◆ Requirement ◆
Scan the entries below and say how many lines contain "button". Write only the number.

◆ Source information ◆
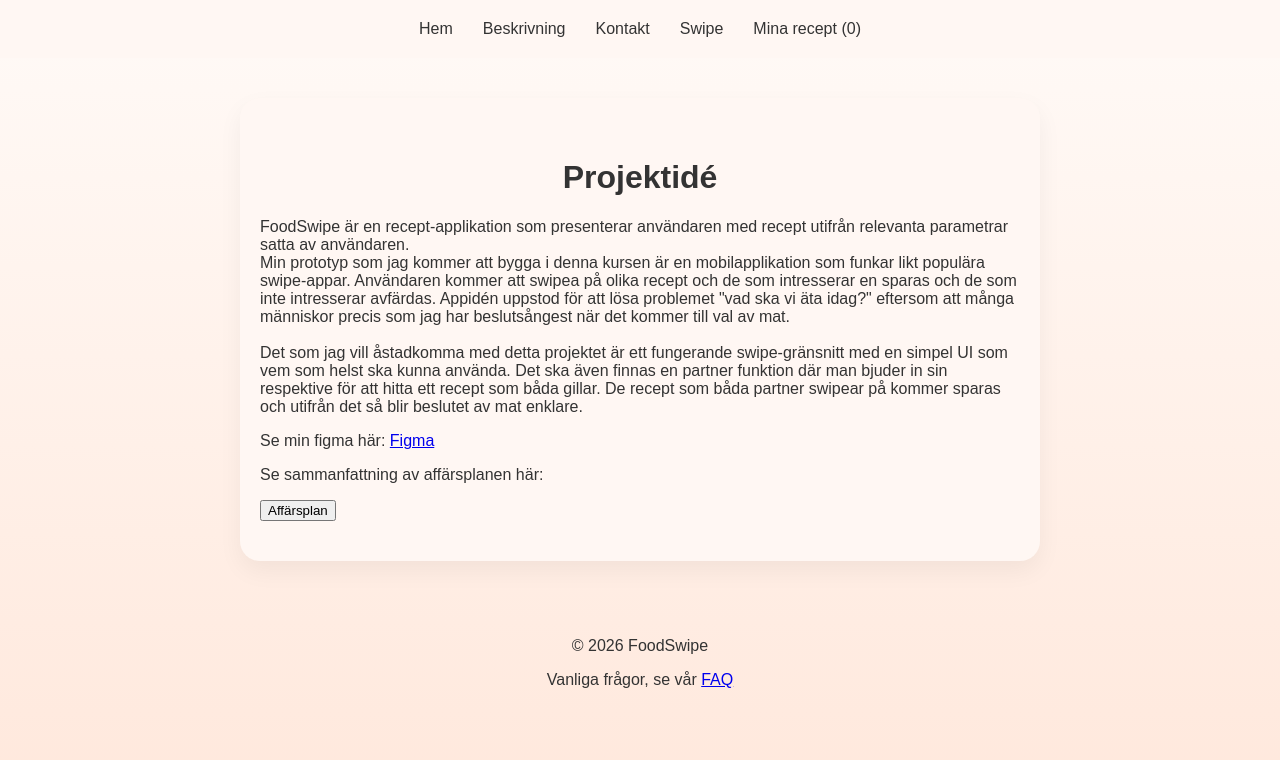
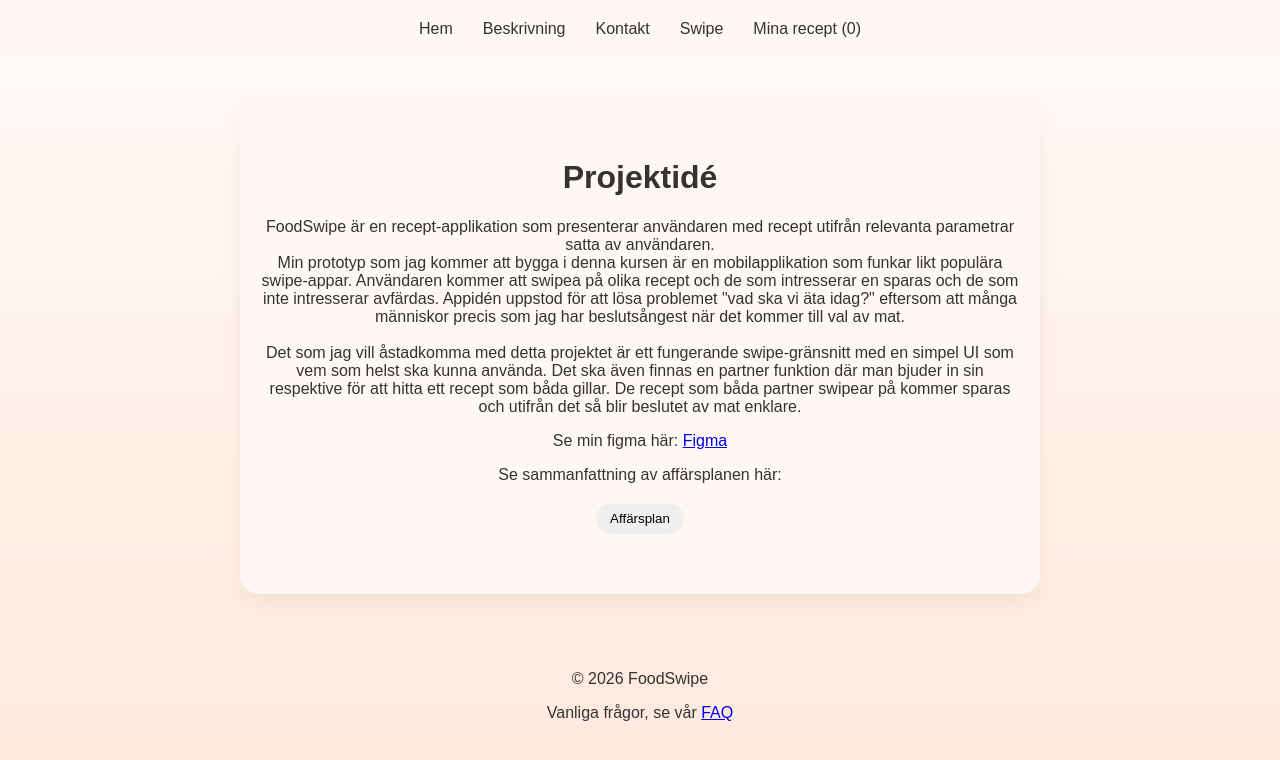
Before and after one commit to C-friberg/FoodSwipe, a React (Vite) app: page /about in a window 1280 px wide. Shown: the top 760 px of the page. Built offline with nearby package versions, Linux system fonts and the light colour scheme.

Commit message:
final css touches

```diff
--- a/src/App.css
+++ b/src/App.css
@@ -11,7 +11,7 @@
   color: var(--text);
 }
 
-h1, h2 {
+h1, h2, p {
   text-align: center;
 }
 
@@ -62,17 +62,21 @@
   border: 8px solid black;
 }
 
-.navBtn {
+.navBtn, .summary-btn {
   height: 30px;
   border-radius: 20px;
   border: none;
   padding: 0 14px;
   cursor: pointer;
+  text-align: center;
+  display: block;
+  margin: 20px auto;
 }
 
 .navBtn:hover {
   background-color: lightgray;
 }
+
 
 .recipe-card {
   max-width: 350px;
--- a/src/components/About.tsx
+++ b/src/components/About.tsx
@@ -28,12 +28,12 @@
         </p>
         <p>Se min figma här: <a href={figmaLink} target = "_blank">Figma</a></p>
         <p>Se sammanfattning av affärsplanen här:  </p>
-        <button onClick = {() => setShowSummary(true)}>Affärsplan </button>
+        <button className="summary-btn" onClick = {() => setShowSummary(true)}>Affärsplan </button>
         </>
         ) : (
             <>
                 <Summary />
-                <button onClick = {() => setShowSummary(false)}>
+                <button className="summary-btn" onClick = {() => setShowSummary(false)}>
                     Tillbaka
                 </button>
             </>
```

◆ Response box ◆
5